Myanmar Rice Federation assures of sufficient supplies
The rice industry body in Myanmar has reassured the public that there will be sufficient rice for domestic consumption and prices will be controlled amid the global COVID-19 pandemic.
The Myanmar Rice Federation (MRF) released a statement on Friday that it would try to have a sufficient and stable supply of rice for the local market as people started panic-buying after the World Health Organization declared COVID-19 as a pandemic last Thursday.
The following day, the President’s Office announced that all public festivals and activities including Thingyan pandals and other events involving crowds shall not take place starting March 13 until April 30, cancelling public celebrations over the Myanmar new year.
The rice federation statement said that it has been in coordination with various government departments, rice traders, millers, distributors, wholesalers and exporters for the stability of the local market with priority made for sufficiency.
“We released the statement so that the public can avoid unnecessary worries. The government currently has 1.7 million baskets of reserve rice,which were bought from the farmers with its budget.
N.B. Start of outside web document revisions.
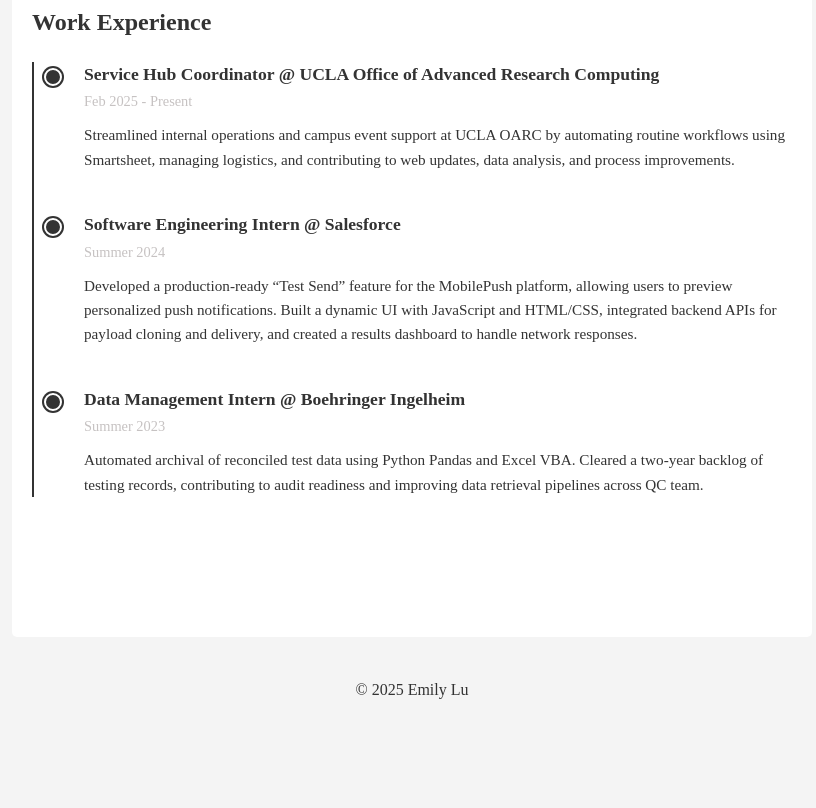
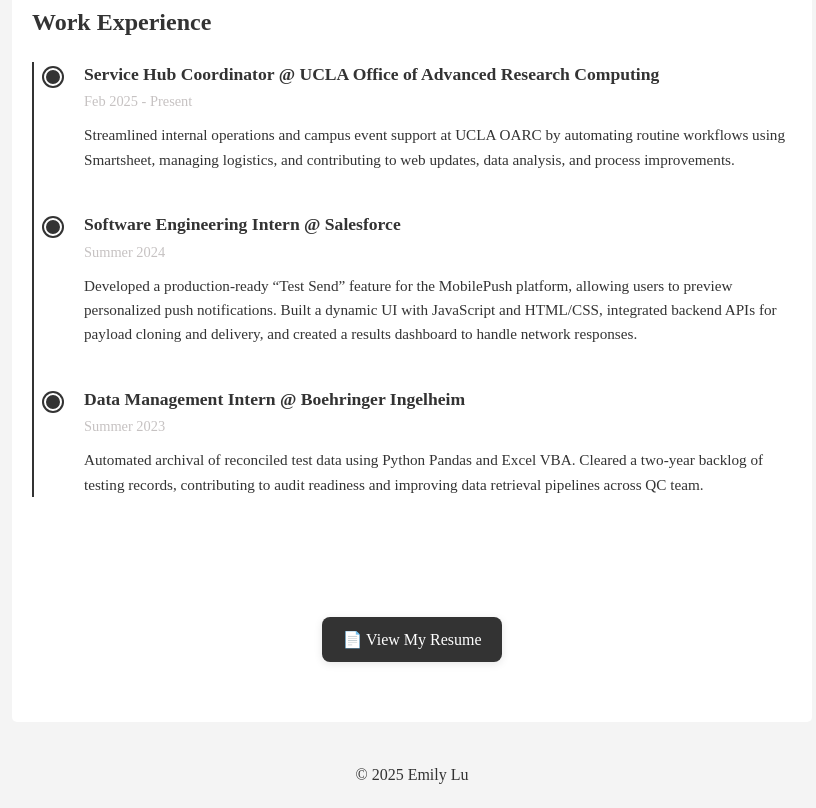
Before and after one commit to emilylu162/websight, a plain HTML site: page about.html in a window 1280 px wide. Shown: the part 810-1618 px from the top of the page, without its empty margins (228-1044 px from the left). Before the commit the page ends 1532 px from the top, so only its background shows below. Drawn offline with Linux system fonts and the light colour scheme.

Commit message:
added resume pdf

```diff
--- a/about.html
+++ b/about.html
@@ -109,6 +109,10 @@
 
       </div>
     </section>
+
+    <div class="centered-resume-button">
+      <a href="./Emily-Lu.pdf" target="_blank" class="resume-button">📄 View My Resume</a>
+    </div>
   </main>
 
   <footer>
--- a/styles.css
+++ b/styles.css
@@ -111,7 +111,7 @@ footer {
   width: 220px;
   background-color: var(--accent-color);
   color: white;
-  text-align: left;
+  text-align: center;
   border-radius: 6px;
   padding: 8px;
   position: absolute;
@@ -287,3 +287,24 @@ footer {
   color: var(--text-color);
   border: 1px solid var(--accent-color);
 }
+
+.resume-button {
+  display: inline-block;
+  padding: 10px 20px;
+  background-color: var(--accent-color);
+  color: white;
+  text-decoration: none;
+  font-weight: 500;
+  border-radius: 8px;
+  transition: background-color 0.3s ease;
+  box-shadow: 0 2px 8px rgba(0, 0, 0, 0.1);
+}
+
+.resume-button:hover {
+  background-color: var(--hover-accent);
+}
+
+.centered-resume-button {
+  text-align: center;
+  margin: 40px 0;
+}
```
Also changed, not shown: contact.html (+1 -1 lines), whoops.html (+1 -1 lines), 1 other file.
In addition, there is a lot of rice in private hands including exporters, rice merchants and millers,” MRF secretary U Nay Lin Zin told The Myanmar times.
“Now, summer paddy is growing. By the end of March, a huge amount of summer rice will enter the market. So, we’ll have more than enough. There is nothing to be worried about.”
If there is a possibility that the price of rice will increase among the retail shops, the reserved rice from the government and the rice of exporters, rice merchants and miller will be sold as a way of controlling the price, he explained.
“We have made arrangements for this case. If it is needed, the government will sell their reserve rice for the people,” he said.
“Myanmar has sufficient rice stocks to meet local demand and more! This was confirmed by the Rice Association in Yangon yesterday. The association said the staple would be distributed by local affiliates in wards and industrial zones at wholesale prices,” U Thaung Tun, minister for investment and foreign economic relations and Myanmar Investment Commission chair wrote on his Twitter. The minister also told the public to rest assured.
The MRF said that it is reviewing the daily situation regarding the impact on local and foreign markets after the COVID-19 is designated as a pandemic. It will cooperate with the business people of private sectors, millers and organisations for a stable market and food security in the country. The MRF will also give suggestions to the government to manage exports systematically by coordinating with the exporters.
The economic impact of the pandemic is already being felt in Myanmar, as the number of tourist arrivals have dropped sharply. Agricultural exports to China have been hit by border closures and lower exports due to travel restrictions imposed as part of attempts to curb the spread of the virus.
In the garment industry, a significant source of employment in Myanmar, factories have been hit a shortage of raw materials due to supply-chain disruptions caused by the Chinese government asking factories to temporarily shut down to prevent the virus from spreading among workers.
There have already been reports of factory closures in Myanmar due to the disruptions. – Translated